> TASK TO CARRY OUT: Check each line below for the word "csdn". How many have it? Answer with the number only.

> INPUT DATA:
·····

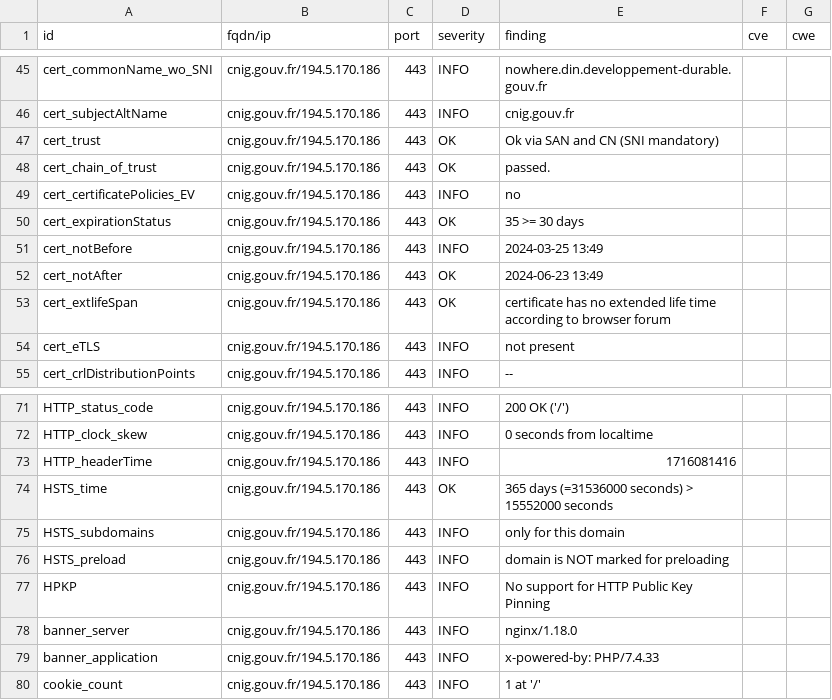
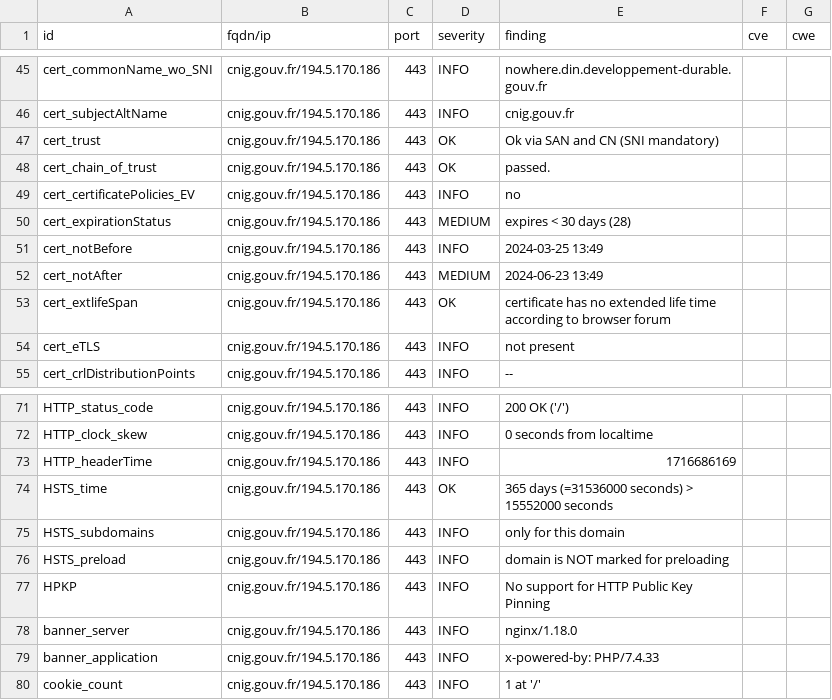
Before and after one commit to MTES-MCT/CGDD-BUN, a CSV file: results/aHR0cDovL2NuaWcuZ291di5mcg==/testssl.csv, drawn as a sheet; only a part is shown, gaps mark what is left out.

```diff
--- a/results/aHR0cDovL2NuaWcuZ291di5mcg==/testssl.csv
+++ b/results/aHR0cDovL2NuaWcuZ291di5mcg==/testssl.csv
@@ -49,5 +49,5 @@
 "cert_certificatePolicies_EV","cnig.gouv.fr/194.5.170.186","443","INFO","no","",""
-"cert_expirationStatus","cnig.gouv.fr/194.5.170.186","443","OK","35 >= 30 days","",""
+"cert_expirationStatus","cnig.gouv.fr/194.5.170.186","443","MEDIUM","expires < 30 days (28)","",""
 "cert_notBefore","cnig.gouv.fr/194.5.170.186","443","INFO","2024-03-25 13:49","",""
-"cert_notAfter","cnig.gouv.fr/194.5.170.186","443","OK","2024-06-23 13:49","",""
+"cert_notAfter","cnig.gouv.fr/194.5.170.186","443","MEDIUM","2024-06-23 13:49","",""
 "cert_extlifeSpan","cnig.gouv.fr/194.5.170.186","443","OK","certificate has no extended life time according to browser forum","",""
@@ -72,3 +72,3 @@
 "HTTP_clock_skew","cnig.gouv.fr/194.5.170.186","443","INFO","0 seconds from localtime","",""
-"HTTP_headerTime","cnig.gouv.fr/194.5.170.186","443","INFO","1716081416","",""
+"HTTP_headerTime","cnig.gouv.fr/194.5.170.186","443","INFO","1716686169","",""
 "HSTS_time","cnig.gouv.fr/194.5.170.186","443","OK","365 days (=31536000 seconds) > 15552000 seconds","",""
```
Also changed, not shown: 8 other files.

·····

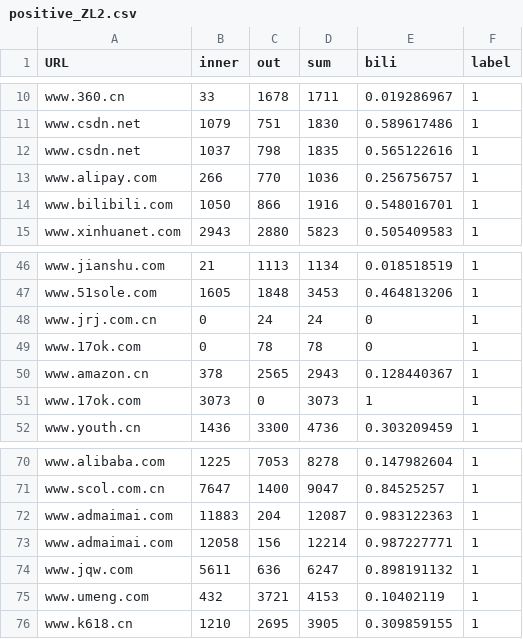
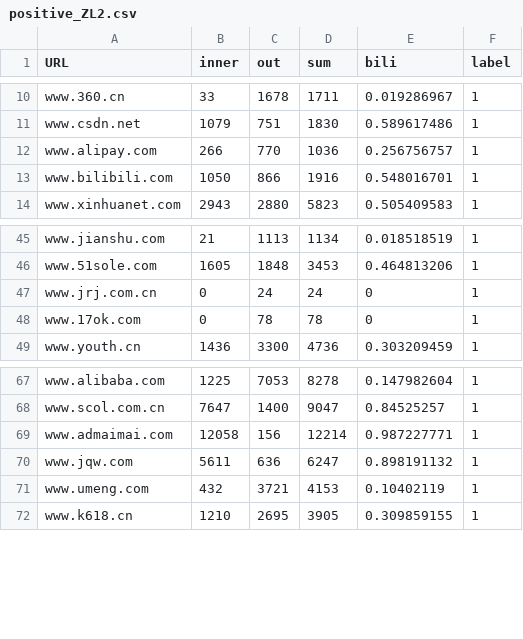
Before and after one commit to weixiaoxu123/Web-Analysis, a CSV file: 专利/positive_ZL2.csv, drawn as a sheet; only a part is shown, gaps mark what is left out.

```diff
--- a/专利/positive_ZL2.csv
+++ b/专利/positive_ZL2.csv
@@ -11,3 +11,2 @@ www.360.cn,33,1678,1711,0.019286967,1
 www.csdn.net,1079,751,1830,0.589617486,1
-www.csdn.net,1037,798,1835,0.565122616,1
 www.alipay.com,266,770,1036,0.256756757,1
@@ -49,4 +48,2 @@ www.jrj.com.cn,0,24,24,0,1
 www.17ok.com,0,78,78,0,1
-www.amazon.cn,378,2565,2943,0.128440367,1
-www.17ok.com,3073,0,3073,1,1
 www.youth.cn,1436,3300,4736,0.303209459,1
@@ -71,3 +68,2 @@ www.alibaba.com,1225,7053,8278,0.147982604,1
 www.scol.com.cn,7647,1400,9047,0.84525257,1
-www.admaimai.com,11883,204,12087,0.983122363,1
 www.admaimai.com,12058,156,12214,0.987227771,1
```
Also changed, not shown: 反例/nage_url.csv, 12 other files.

·····

> RESPONSE TO THIS TASK: 2